Echoes of Echoes
An Avoidable Tragedy?
- Way to Respond?
The way Norway responds to the tragic shootings will say a lot how that country deals with its radical right.
- Breivik's Monstrous Dream—and Why It Failed | The Nation
Using new media and terror, he hoped to ignite a civil war in Norway. He failed utterly.
Fear Of The 'Other'
Last year, the world was stunned to hear of a bombing and shooting rampage in Norway. Many people's initial thoughts, much like after the Oklahoma City Bombing, were that this was the act of Muslim extremists.
The crime in Norway was indeed committed by an extremist. A right-wing extremist who saw himself as a soldier in a war against the menaces of immigration and Islam.
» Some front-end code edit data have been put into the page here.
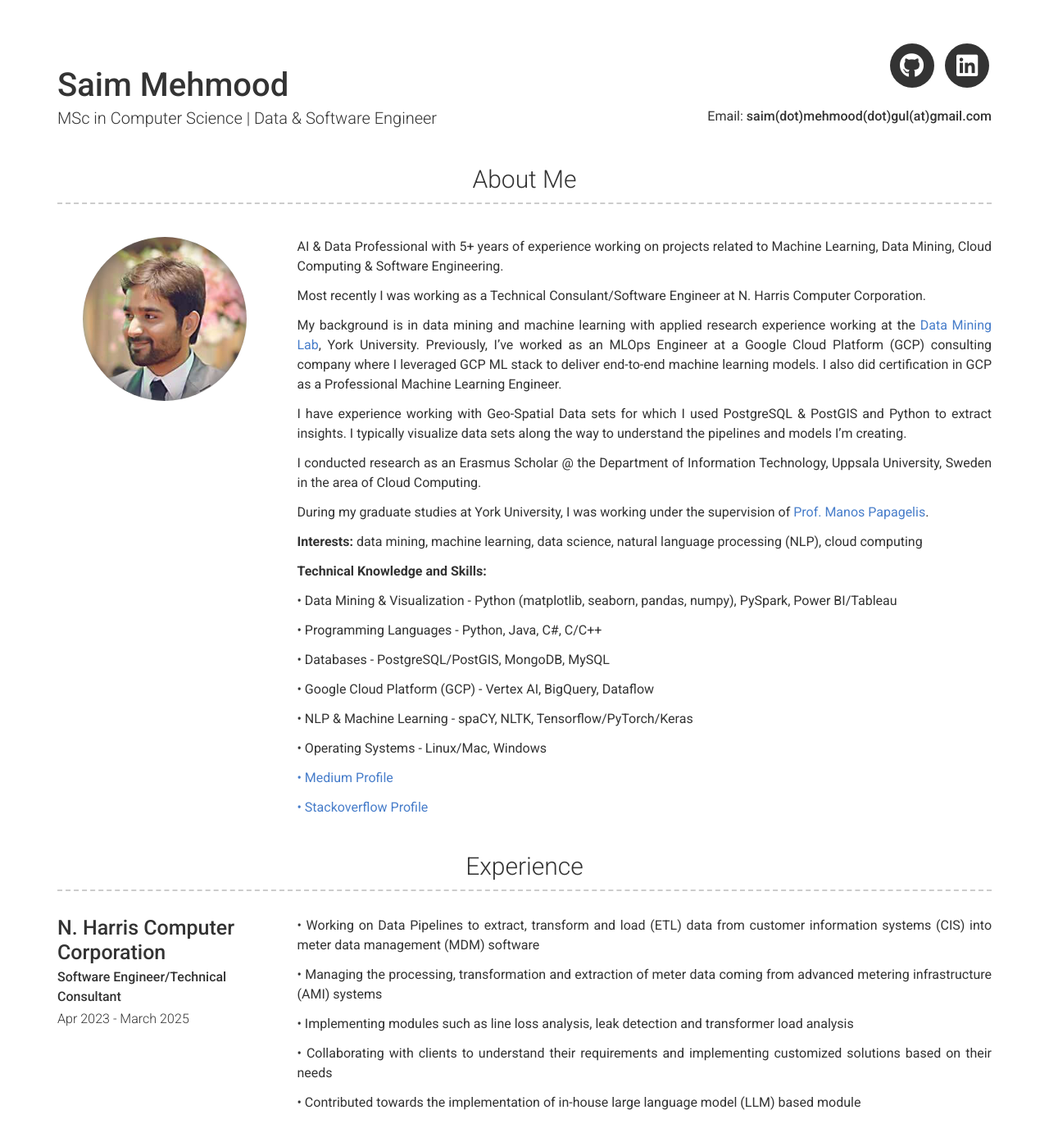
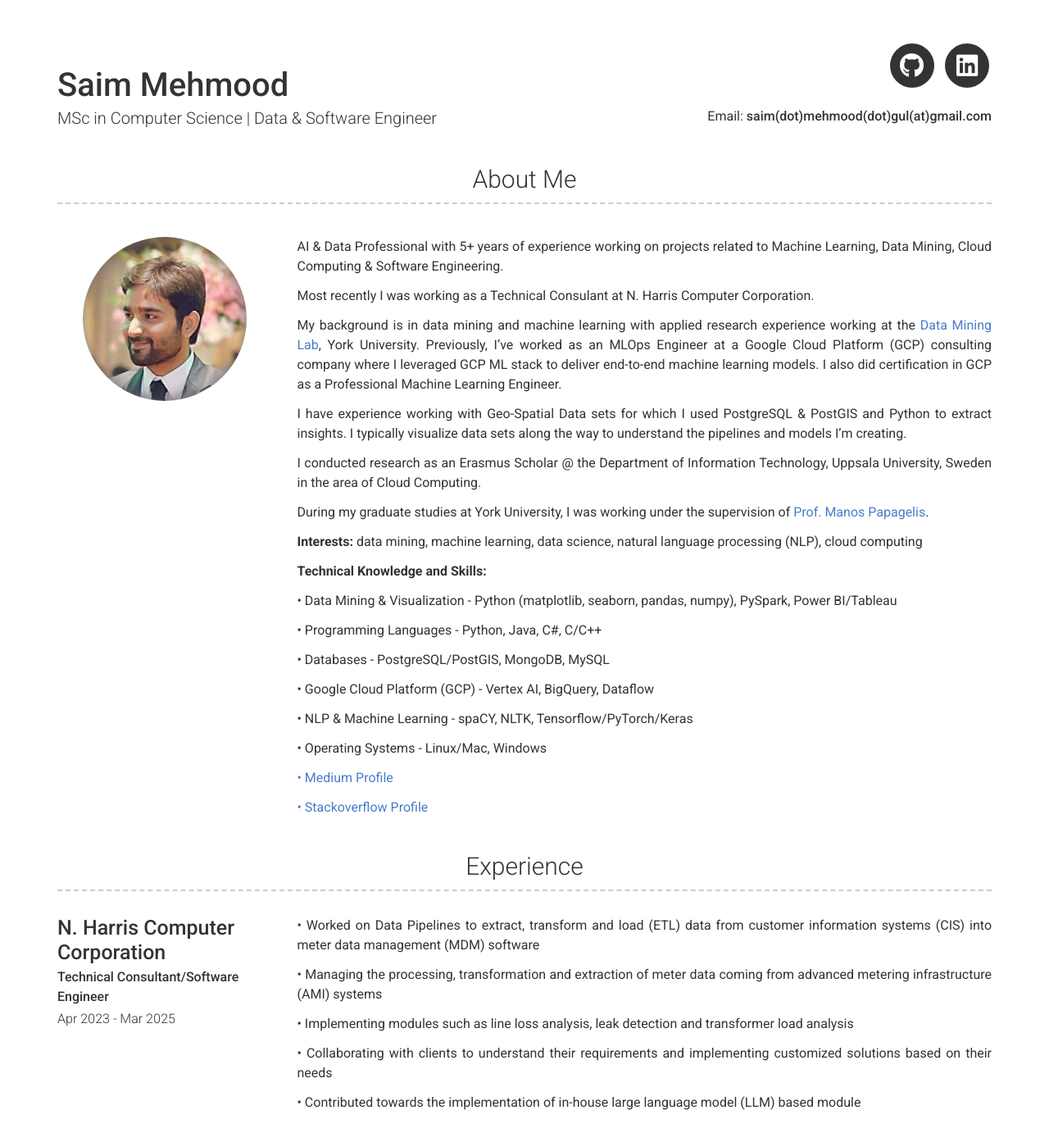
Before and after one commit to saimmehmood/saimmehmood.github.io, a Jekyll site: the page built from index.md, in a window 1280 px wide and 1400 px high. Shown: the top 1393 px of the window at 82% size. Built offline with Jekyll 4.4.1, drawn with Linux system fonts in a browser that asks for light colours; nearby versions of some CDN libraries; some of the changed text lies outside the part shown.

Commit message:
experience updates

```diff
--- a/_config.yml
+++ b/_config.yml
@@ -31,7 +31,7 @@ about_profile_image: images/circle-cropped.png
 about_content: | # this will include new lines to allow paragraphs
     AI & Data Professional with 5+ years of experience working on projects related to Machine Learning, Data Mining, Cloud Computing & Software Engineering.
 
-    Most recently I was working as a Technical Consulant/Software Engineer at N. Harris Computer Corporation.
+    Most recently I was working as a Technical Consulant at N. Harris Computer Corporation.
 
     My background is in data mining and machine learning with applied research experience working at the [Data Mining Lab](https://dminer.eecs.yorku.ca/), York University.
     Previously, I've worked as an MLOps Engineer at a Google Cloud Platform (GCP) consulting company where I leveraged GCP ML stack to deliver end-to-end machine learning models.
--- a/_data/experience.yml
+++ b/_data/experience.yml
@@ -1,12 +1,12 @@
 - layout: left
   company: N. Harris Computer Corporation
   # link: http://dminer.eecs.yorku.ca/
-  job_title: Software Engineer/Technical Consultant
-  dates: Apr 2023 - March 2025
+  job_title: Technical Consultant/Software Engineer
+  dates: Apr 2023 - Mar 2025
 
   description: | # this will include new lines to allow paragraphs
 
-    •	Working on Data Pipelines to extract, transform and load (ETL) data from customer information systems (CIS) into meter data management (MDM) software
+    •	Worked on Data Pipelines to extract, transform and load (ETL) data from customer information systems (CIS) into meter data management (MDM) software
 
     •	Managing the processing, transformation and extraction of meter data coming from advanced metering infrastructure (AMI) systems
 
--- a/_data/volunteer.yml
+++ b/_data/volunteer.yml
@@ -15,7 +15,7 @@
   company: Aggregate Intellect
   link: https://ai.science/
   job_title: Research Fellow
-  dates: June 2021 - June 2022
+  dates: Jun 2021 - Jun 2022
   # quote: >
   #  Solving 21st century problems by diging holes and making game changing products like the *not a flamethrower*
   description: | # this will include new lines to allow paragraphs
@@ -25,7 +25,7 @@
   company: SharpestMinds
   link: https://www.sharpestminds.com/
   job_title: Data Science Fellow
-  dates: June 2020 - April 2022
+  dates: Jun 2020 - Apr 2022
   # quote: >
   #  Solving 21st century problems by diging holes and making game changing products like the *not a flamethrower*
   description: | # this will include new lines to allow paragraphs
```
What might have a few people wondering, is why Europe, which saw the ravages of Fascism first-hand, would have people embracing those same ideas? Some of it is likely generational, Europe's younger people are two or more generations removed from the days of the Brownshirts and the SS.
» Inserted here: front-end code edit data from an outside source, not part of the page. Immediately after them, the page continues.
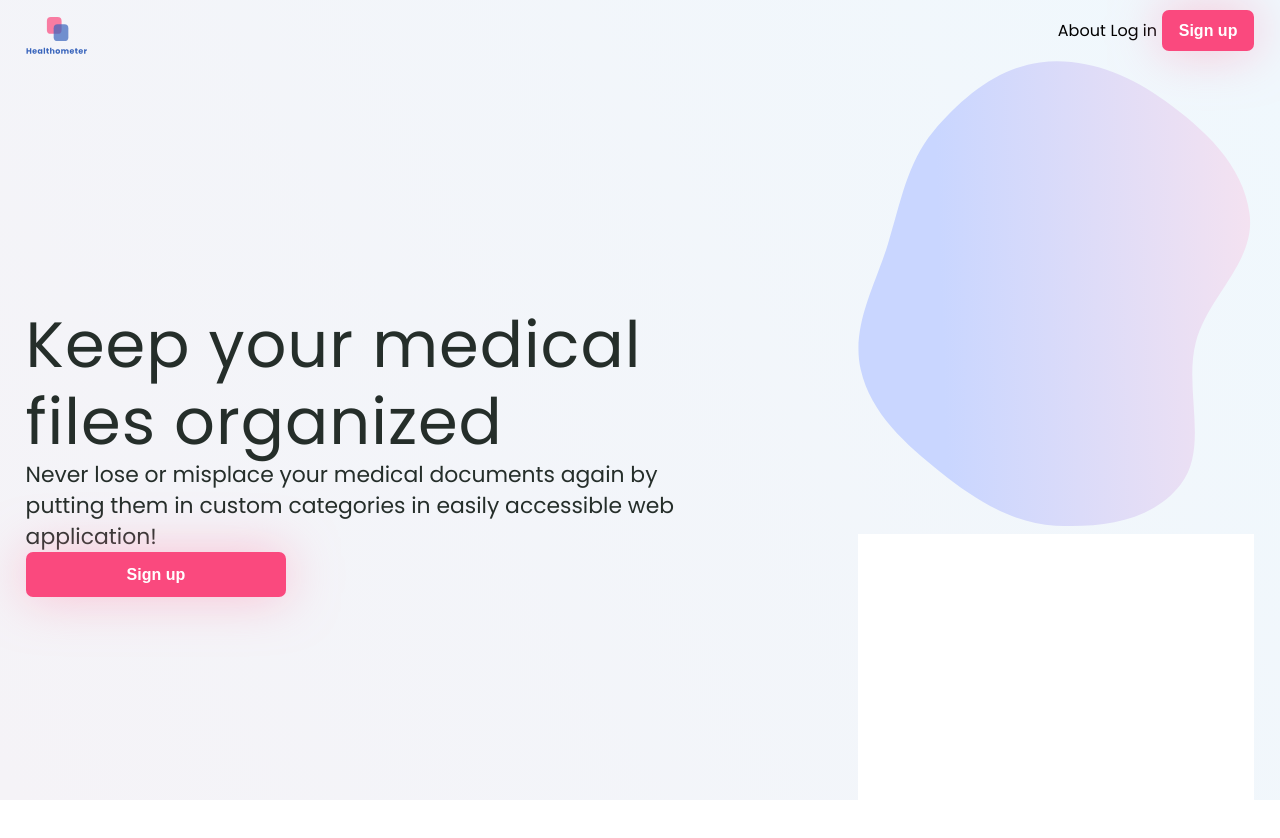
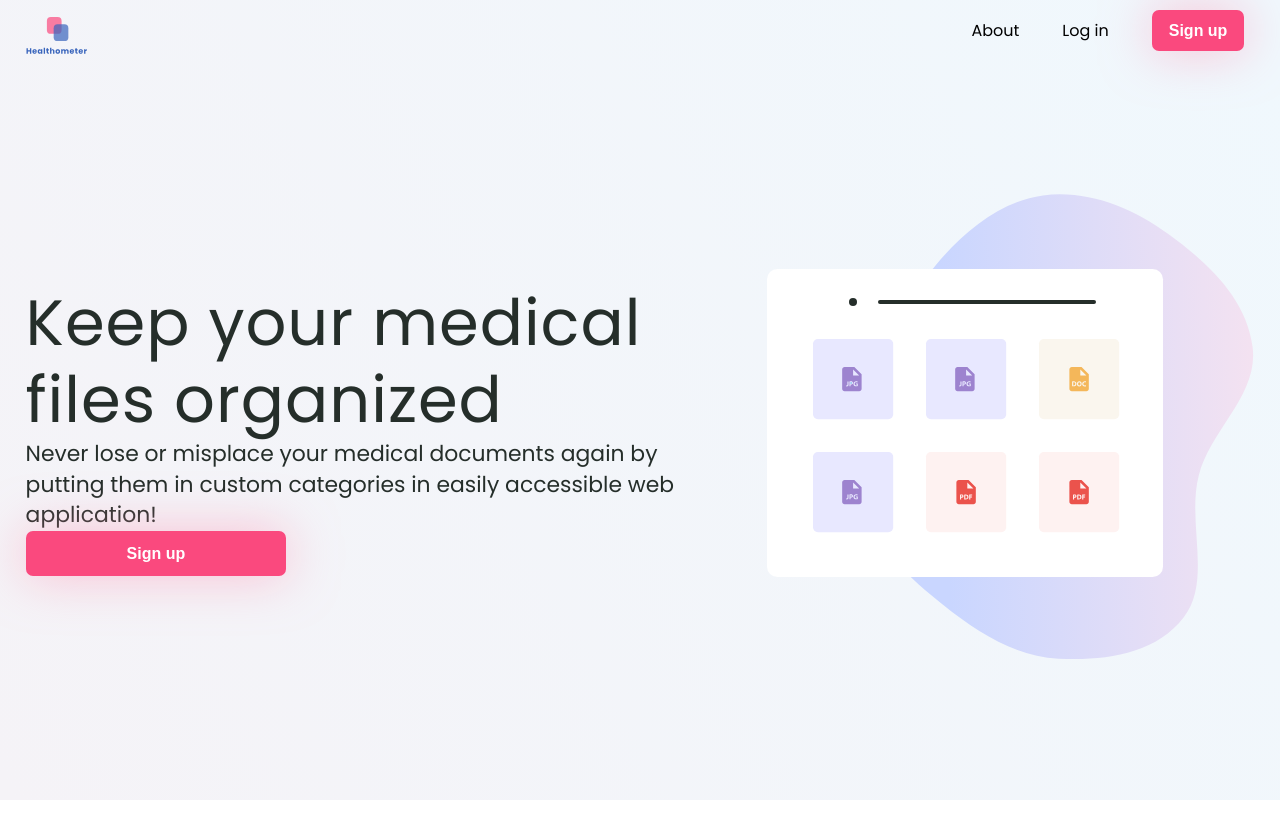
Before and after one commit to HealthOMeter/front-end, a React (Create React App) app: page / in a window 1280 px wide. Shown: the top 838 px of the page. After the commit the page ends 800 px from the top, so only its background shows below. Built offline with nearby package versions, Linux system fonts and the light colour scheme.

Commit message:
Styling fixes

```diff
--- a/src/components/Navbar/Navbar.styles.js
+++ b/src/components/Navbar/Navbar.styles.js
@@ -18,10 +18,11 @@ export const Nav = styled.nav`
 `;
 
 export const NavItems = styled.div`
+    flex-grow: 0.05;
     display: flex;
     flex-direction: row;
     align-items: center;
-    width: 16%;
+    width: auto;
     justify-content: space-between;
 `;
 
@@ -29,6 +30,7 @@ export const NavLink = styled(Link)`
     text-decoration: none;
     font-weight: 500;
     transition: all 0.2s;
+    margin: 0 10px;
 
     &:link,
     &:visited,
--- a/src/data/navbar.data.js
+++ b/src/data/navbar.data.js
@@ -1,17 +1,17 @@
 export const navItems = [
     {
         title: 'About',
-        url: '/about',
+        url: '/app',
         isBtn: false,
     },
     {
         title: 'Log in',
-        url: '/login',
+        url: '/app',
         isBtn: false,
     },
     {
         title: 'Sign up',
-        url: '/signup',
+        url: '/app',
         isBtn: true,
     }
 ];
--- a/src/views/App/Main/Main.jsx
+++ b/src/views/App/Main/Main.jsx
@@ -5,10 +5,11 @@ import Calendar from '../Calendar/Calendar';
 import Dashboard from '../Dashboard/Dashboard';
 import Documents from '../Documents/Documents';
 import Family from '../Family/Family';
+import { MainWrapper } from './Main.styles';
 
 const Main = () => {
     return (
-        <>
+        <MainWrapper>
             <Sidebar />
             <Switch>
                 <Route path="/app/calendar" component={Calendar} />
@@ -16,7 +17,7 @@ const Main = () => {
                 <Route path="/app/documents" component={Documents} />
                 <Route path="/app/family" component={Family} />
             </Switch>
-        </>
+        </MainWrapper>
     );
 };
 
--- /dev/null
+++ b/src/views/App/Main/Main.styles.js
@@ -0,0 +1,6 @@
+import styled from 'styled-components';
+
+export const MainWrapper = styled.div`
+    background: linear-gradient(240.86deg, rgba(212, 220, 236, 0) -32.57%, #D4DCEC 127.39%);
+    width: 100%;
+`;
--- a/src/views/Landing/LandingPage/LandingPage.jsx
+++ b/src/views/Landing/LandingPage/LandingPage.jsx
@@ -2,7 +2,7 @@ import React from 'react';
 import PrimaryButton from '../../../components/PrimaryBtn/PrimaryButton';
 import bgrShape from '../../../assets/svg/bgrShape.svg';
 import { Header, Subheader } from '../../../styles/typography/headers.styles';
-import { IllustWrapper, PageWrapper } from './LandingPage.styles';
+import { PageWrapper } from './LandingPage.styles';
 
 const LandingPage = () => {
     return (
@@ -13,10 +13,7 @@ const LandingPage = () => {
                 <PrimaryButton>Sign up</PrimaryButton>
             </div>
             <div>
-                <IllustWrapper>
-                    <img src={bgrShape} />
-                    <div className="white-rect"></div>
-                </IllustWrapper>
+                <img src={bgrShape} />
             </div>
         </PageWrapper>
     );
--- a/src/views/Landing/LandingPage/LandingPage.styles.js
+++ b/src/views/Landing/LandingPage/LandingPage.styles.js
@@ -8,13 +8,3 @@ export const PageWrapper = styled.main`
     justify-content: space-between;
     padding: 0 2%;
 `;
-
-export const IllustWrapper = styled.div`
-    .white-rect {
-        position: relative;
-        width: 396px;
-        height: 308px;
-        background: #fff;
-        z-index: 2;
-    }
-`;
```
Also changed, not shown: src/assets/svg/bgrShape.svg.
Or could it be that the European right has managed to tap into a fear of the "other". For generations European nations have been basically homogeneous. Wars and violence in many of former colonies has brought refugees. To some on the European Right, this creates an opportunity to claim that purity is being threatened.
It's an idea that the American Right has been exploiting for years; the Irish, the Pole, the Asian, the Latino, and much like Europe, the Muslim. One need only look at the rhetoric of the "Minutemen" or the backers of Arizona's SB1070 to hear a toned-down version of the rhetoric that lead to the tragedy in Norway.
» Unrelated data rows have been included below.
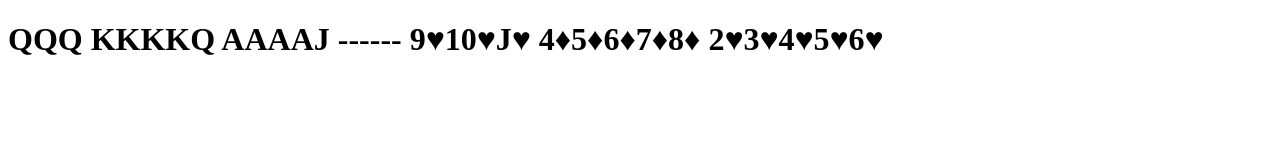
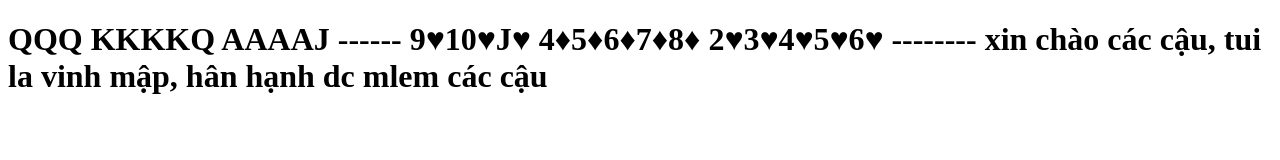
Before and after one commit to KhoaTran2709/5D, a plain HTML site: page index.html in a window 1280 px wide. Drawn offline with Linux system fonts and the light colour scheme.

Commit message:
vinh mập đã chạm tay vào đây

```diff
--- a/index.html
+++ b/index.html
@@ -15,7 +15,8 @@
         9♥10♥J♥
         4♦5♦6♦7♦8♦
         2♥3♥4♥5♥6♥
-
+        --------
+        xin chào các cậu, tui la vinh mập, hân hạnh dc mlem các cậu
     </h1>
 </body>
 </html>
```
Of course, the American Right needed to get it's ideas from somewhere. Folks like Jared Loughner may have taken the notion of the outgroup as scapegoat from the ideas that Hitler and Franco rode to power.